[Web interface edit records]
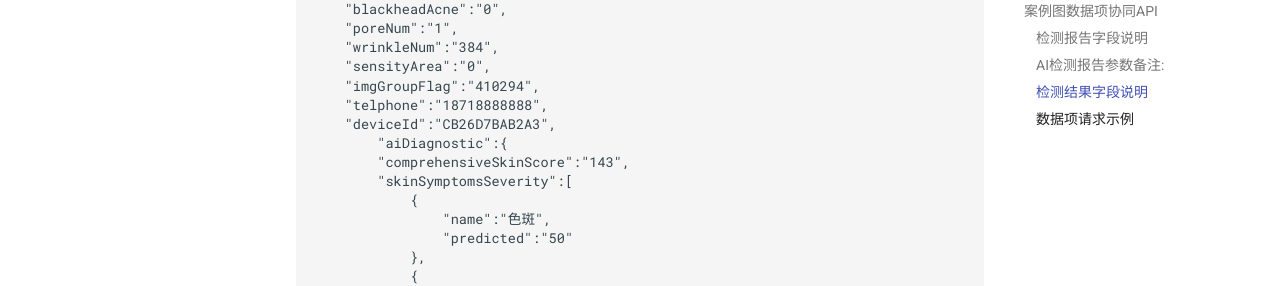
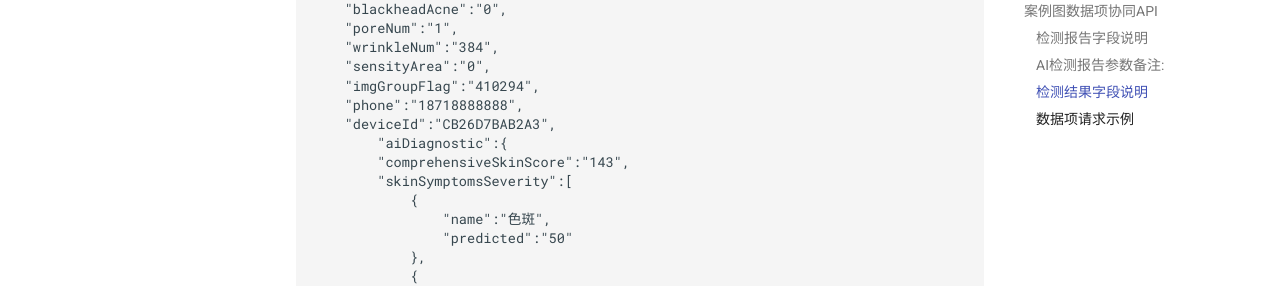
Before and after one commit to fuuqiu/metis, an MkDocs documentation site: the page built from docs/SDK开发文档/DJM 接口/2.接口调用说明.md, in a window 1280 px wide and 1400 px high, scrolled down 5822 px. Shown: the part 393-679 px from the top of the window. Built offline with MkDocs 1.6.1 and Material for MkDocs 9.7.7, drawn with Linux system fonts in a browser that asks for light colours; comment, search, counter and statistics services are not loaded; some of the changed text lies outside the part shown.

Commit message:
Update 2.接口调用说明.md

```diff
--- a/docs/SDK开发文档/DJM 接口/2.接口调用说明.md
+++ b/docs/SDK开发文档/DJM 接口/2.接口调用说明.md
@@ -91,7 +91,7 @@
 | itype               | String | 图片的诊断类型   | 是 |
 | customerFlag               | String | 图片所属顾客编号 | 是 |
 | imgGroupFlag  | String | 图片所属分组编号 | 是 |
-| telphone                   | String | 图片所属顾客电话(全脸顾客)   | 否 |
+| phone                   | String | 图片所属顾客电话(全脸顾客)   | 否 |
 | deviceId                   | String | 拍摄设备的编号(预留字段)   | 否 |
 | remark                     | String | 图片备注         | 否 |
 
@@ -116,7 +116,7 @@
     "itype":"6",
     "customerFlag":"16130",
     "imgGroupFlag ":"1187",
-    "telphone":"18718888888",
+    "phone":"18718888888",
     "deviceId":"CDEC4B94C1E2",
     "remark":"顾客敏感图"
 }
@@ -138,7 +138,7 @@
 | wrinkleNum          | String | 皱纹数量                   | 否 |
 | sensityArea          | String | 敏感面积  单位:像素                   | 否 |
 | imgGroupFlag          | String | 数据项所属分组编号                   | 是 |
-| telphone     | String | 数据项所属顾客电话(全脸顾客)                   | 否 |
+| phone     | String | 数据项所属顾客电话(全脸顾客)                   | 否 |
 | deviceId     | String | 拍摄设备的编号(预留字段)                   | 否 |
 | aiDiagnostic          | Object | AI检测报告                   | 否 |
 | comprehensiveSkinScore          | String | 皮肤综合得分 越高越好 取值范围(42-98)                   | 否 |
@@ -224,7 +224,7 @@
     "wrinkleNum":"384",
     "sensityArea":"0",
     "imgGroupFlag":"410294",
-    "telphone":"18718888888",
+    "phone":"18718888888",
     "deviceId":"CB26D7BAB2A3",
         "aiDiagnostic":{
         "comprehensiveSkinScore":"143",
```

Exercise description >> If a line in the data above contains "预留字段", return that line.

Reply to the exercise >>
 | deviceId                   | String | 拍摄设备的编号(预留字段)   | 否 |
 | deviceId     | String | 拍摄设备的编号(预留字段)                   | 否 |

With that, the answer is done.